The American Heritage rivers designation gives communities the opportunity to receive federal assistance through refocused grants and programs. No new money has been allocated for the program.

&uot;The possibilities are almost endless,&uot; Johnston said. &uot;Everything we do is indirectly tied to the river.&uot;

&uot;It’s an opportunity for funding,&uot; said Mayor Larry L. &uot;Butch&uot; Brown.

In order to join the Lower Mississippi alliance, representatives from current member cities – New Orleans, Baton Rouge and Memphis – can recommend areas to be designated to the Council on Environmental Quality, Johnston said. The chairman of the CEQ has to approve an area’s designation.

Johnston said Natchez and Adams County need the support of Mississippi’s Congressional delegation in order to take part. He said the city has asked members of the delegation not to oppose its efforts to opt in to the alliance.

The board of aldermen has already expressed its intention to try to join the alliance. The county, however, has not made a decision, said Supervisor Virginia Salmon.

&uot;Some (supervisors) need to learn more about it,&uot; Salmon said.

&uot;If we’re a member or part of that alliance, it opens doors to federal grants,&uot; said Mayor Larry L. &uot;Butch&uot; Brown.

One project Brown hopes could get funding is riverfront development.

The U.S. Army Corps of Engineers is already working on a bank stabilization project which would reclaim Water Street along the river.

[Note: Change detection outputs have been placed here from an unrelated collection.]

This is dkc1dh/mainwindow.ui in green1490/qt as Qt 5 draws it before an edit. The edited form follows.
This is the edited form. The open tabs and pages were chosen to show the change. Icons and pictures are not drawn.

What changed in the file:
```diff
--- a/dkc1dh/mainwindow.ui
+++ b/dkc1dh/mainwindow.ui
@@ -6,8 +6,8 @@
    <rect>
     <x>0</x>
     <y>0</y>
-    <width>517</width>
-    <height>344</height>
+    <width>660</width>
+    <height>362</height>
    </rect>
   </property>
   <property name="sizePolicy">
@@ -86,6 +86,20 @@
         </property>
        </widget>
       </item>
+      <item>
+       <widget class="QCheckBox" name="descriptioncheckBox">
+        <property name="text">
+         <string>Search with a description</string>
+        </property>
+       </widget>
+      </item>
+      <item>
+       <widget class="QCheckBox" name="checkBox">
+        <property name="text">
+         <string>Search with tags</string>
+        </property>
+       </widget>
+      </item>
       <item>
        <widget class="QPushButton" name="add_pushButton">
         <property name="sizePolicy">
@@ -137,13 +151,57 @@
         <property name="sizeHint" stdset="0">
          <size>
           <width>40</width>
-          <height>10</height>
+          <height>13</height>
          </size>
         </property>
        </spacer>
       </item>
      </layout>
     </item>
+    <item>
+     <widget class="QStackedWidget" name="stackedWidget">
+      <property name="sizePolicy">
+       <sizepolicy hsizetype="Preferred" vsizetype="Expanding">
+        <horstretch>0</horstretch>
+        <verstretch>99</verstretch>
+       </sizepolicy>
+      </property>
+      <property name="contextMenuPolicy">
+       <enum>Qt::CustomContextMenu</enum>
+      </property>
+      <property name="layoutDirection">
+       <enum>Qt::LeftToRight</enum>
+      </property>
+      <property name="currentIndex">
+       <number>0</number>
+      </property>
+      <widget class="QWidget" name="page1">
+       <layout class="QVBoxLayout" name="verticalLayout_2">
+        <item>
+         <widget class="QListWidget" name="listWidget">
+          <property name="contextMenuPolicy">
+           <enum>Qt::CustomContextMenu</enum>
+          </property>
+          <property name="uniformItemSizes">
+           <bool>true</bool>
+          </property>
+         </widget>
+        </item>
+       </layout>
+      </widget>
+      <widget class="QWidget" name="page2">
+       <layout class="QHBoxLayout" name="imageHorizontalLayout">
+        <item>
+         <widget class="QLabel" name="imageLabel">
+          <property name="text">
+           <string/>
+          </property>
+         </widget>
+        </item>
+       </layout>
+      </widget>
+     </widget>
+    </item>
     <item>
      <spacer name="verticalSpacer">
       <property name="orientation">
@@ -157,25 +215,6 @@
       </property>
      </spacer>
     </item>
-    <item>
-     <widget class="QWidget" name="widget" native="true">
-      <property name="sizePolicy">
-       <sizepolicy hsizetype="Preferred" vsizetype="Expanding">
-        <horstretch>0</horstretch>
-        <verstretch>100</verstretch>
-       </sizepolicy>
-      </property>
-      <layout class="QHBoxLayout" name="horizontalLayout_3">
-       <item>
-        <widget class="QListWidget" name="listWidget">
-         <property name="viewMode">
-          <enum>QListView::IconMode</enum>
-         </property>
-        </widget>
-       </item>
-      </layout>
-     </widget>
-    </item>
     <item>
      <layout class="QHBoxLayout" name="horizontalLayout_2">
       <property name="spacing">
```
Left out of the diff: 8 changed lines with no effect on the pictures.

City officials hope to turn the one-mile property into a riverside park.